That’s one reason the Alabama Department of Environmental Management asked the team to retest the soil after the site had already been certified clean — even though the new work set construction back and caused an unexpected expense.
“The material had to be retested in a similar fashion to the way the general contractor starting new construction would handle it,” Coyle said. “In other words, if he’s going to dig a 10-foot hole, our test pit needs to be a 10-foot hole.”
The purpose of meeting of contractors, designers, representatives of the city and DHR Thursday was to hammer out details of the project construction. The construction is imminent; the specific start date is not known pending final permit approval by the city.
The procedures leading up to construction were different than in other projects in a number of ways, Coyle and his associate Jeff Little, contract administrator, said.
For instance, when the project was being prepared for bids, specifications had to include a provision that construction debris would go to a place specializing in hazardous materials until the testing was finished. That meant the original bid was about $1 million over the estimated budget. After testing was complete, the winning bid was re-estimated with the savings included.
Coyle said the procedures are not only new to the firm and the city, they are also new to ADEM and the EPA. So going through this is “validating the procedures in the state.”
“As more of these occur in the future, that process gets smoother,” Coyle said. “We and they have kind of figured it out together.”

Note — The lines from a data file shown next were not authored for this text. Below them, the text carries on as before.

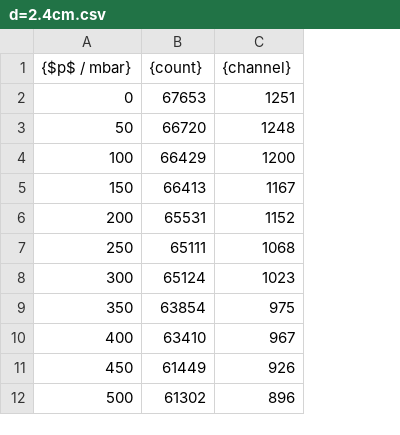
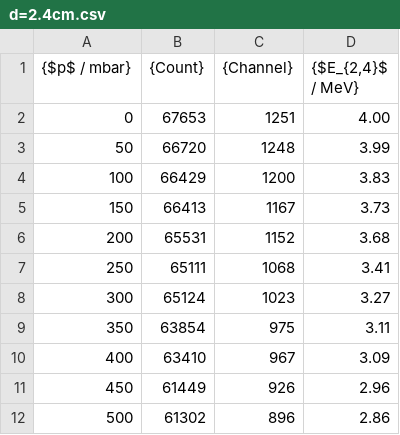
Before and after one commit to majesticrock/V701, a CSV file: csv/d=2.4cm.csv, drawn as a sheet; only a part is shown; the diff names each change by its address in the sheet, - before the commit and + after, or states it on an @@ line.

```diff
--- a/csv/d=2.4cm.csv
+++ b/csv/d=2.4cm.csv
+column D ({$E_{2,4}$ / MeV}), rows 2-12: 4.00 | 3.99 | 3.83 | 3.73 | 3.68 | 3.41 | 3.27 | 3.11 | 3.09 | 2.96 | 2.86
-B1: {count}
+B1: {Count}
-C1: {channel}
+C1: {Channel}
```
Also changed, not shown: csv/d=4.2cm.csv, 9 other files.
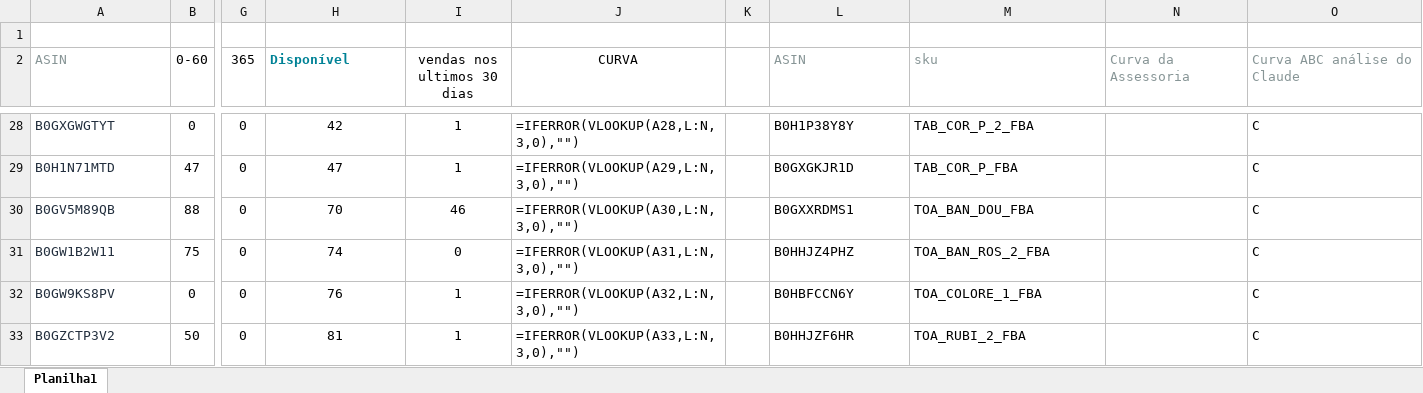
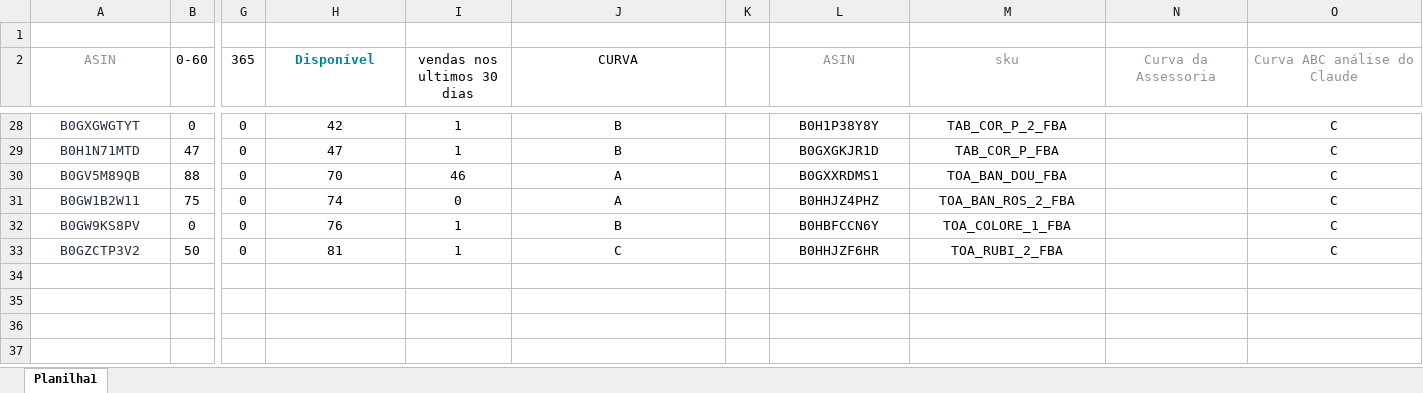
Before and after one commit to alnacommerce-afk/planejador-fba, an Excel workbook: arquivos enviados/PLANEJADOR DE FBA.xlsx, sheet Planilha1, drawn as a sheet; only a part is shown, gaps mark what is left out; values as stored, in another font and other column widths than the file's, no borders; formulas without a stored value are shown as written; the diff covers the shown part only; the diff names each change by its address in the sheet, - before the commit and + after, or states it on an @@ line.

```diff
--- a/arquivos enviados/PLANEJADOR DE FBA.xlsx (sheet Planilha1)
+++ b/arquivos enviados/PLANEJADOR DE FBA.xlsx (sheet Planilha1)
-A2:A33 alignment: left
+A2:A33 alignment: center
-H2 alignment: left
+H2 alignment: center
-L2:O2 alignment: left
+L2:O2 alignment: center
-J28:J33 alignment: left
+J28:J33 alignment: center
-J28 (CURVA): =IFERROR(VLOOKUP(A28,L:N,3,0),"")
+J28 (CURVA): B
-L28:M33 alignment: left
+L28:M33 alignment: center
-O28:O33 alignment: left
+O28:O33 alignment: center
-J29 (CURVA): =IFERROR(VLOOKUP(A29,L:N,3,0),"")
+J29 (CURVA): B
-J30 (CURVA): =IFERROR(VLOOKUP(A30,L:N,3,0),"")
+J30 (CURVA): A
-J31 (CURVA): =IFERROR(VLOOKUP(A31,L:N,3,0),"")
+J31 (CURVA): A
-J32 (CURVA): =IFERROR(VLOOKUP(A32,L:N,3,0),"")
+J32 (CURVA): B
-J33 (CURVA): =IFERROR(VLOOKUP(A33,L:N,3,0),"")
+J33 (CURVA): C
```
Also changed, not shown: 25 edited cells and cell formats elsewhere in this sheet, 1 other file.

Doug Heath, director of the Calhoun County DHR, said he’s just glad that the project is finally moving forward.
Star staff writer Laura Camper: 256-235-3545.